WORK TO BE COMPLETED: Whenever a line in the material below includes "components", copy that line.

-*-

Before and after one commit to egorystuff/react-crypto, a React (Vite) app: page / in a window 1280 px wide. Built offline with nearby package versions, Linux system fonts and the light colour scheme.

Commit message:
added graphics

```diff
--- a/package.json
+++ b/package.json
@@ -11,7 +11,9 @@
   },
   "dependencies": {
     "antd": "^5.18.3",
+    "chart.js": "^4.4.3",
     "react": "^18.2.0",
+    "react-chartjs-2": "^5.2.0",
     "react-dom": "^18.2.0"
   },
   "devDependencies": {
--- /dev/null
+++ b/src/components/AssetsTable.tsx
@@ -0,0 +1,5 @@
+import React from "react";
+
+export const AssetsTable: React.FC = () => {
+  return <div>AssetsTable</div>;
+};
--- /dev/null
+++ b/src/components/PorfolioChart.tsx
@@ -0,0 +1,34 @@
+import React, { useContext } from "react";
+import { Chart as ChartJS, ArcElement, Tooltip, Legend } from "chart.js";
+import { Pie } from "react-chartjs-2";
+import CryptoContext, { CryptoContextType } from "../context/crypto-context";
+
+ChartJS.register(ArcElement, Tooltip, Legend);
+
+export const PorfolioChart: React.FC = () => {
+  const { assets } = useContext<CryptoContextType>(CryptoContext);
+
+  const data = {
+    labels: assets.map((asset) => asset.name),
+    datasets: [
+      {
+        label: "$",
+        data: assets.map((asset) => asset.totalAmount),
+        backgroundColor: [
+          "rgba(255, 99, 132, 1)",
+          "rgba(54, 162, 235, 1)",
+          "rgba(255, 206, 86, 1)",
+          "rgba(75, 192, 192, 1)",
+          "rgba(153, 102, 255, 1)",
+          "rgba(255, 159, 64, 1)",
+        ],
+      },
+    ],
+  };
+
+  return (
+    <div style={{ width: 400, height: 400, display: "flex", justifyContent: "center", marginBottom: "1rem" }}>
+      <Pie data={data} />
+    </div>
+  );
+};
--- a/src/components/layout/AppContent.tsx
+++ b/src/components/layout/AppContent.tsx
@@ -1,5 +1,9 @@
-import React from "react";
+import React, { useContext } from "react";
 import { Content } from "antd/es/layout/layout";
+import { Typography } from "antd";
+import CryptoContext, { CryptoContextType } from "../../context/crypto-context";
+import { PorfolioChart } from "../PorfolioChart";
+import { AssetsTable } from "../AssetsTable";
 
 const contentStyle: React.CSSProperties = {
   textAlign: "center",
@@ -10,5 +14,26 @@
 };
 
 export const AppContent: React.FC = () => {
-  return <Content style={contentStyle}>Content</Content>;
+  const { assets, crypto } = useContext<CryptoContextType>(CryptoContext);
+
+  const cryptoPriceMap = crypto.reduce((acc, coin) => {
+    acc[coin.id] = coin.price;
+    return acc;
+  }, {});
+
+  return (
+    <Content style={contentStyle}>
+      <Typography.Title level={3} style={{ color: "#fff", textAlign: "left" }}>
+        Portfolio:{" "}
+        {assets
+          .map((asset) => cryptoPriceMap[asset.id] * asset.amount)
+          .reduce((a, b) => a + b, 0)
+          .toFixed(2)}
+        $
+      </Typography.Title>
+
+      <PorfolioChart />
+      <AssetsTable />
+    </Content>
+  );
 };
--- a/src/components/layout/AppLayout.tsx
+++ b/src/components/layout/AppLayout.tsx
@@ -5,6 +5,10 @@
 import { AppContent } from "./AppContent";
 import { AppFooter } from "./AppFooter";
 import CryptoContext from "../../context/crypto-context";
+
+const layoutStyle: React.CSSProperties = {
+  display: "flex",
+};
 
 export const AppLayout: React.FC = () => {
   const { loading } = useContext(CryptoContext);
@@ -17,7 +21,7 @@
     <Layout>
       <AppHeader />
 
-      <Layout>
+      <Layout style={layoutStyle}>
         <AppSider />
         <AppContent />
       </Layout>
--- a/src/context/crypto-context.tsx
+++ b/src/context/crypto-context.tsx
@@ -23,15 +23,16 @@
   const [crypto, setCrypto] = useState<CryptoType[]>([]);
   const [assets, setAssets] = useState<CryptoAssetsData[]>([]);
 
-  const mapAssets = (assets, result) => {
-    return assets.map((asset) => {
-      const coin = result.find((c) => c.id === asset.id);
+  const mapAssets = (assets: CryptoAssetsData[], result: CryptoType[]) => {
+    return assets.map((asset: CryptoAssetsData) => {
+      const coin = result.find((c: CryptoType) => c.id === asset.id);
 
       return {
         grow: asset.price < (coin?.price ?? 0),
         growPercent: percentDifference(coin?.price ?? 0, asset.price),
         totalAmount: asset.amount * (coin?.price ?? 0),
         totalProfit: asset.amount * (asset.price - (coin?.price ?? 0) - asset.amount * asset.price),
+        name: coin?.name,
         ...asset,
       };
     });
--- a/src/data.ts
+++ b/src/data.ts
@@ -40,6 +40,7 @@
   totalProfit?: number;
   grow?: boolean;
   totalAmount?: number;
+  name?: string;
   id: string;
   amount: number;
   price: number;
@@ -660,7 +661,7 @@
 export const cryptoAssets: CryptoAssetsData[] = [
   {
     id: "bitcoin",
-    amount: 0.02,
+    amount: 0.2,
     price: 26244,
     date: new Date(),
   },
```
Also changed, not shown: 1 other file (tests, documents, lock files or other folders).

-*-

TASK ANSWER:
+++ b/src/components/AssetsTable.tsx
+++ b/src/components/PorfolioChart.tsx
--- a/src/components/layout/AppContent.tsx
+++ b/src/components/layout/AppContent.tsx
--- a/src/components/layout/AppLayout.tsx
+++ b/src/components/layout/AppLayout.tsx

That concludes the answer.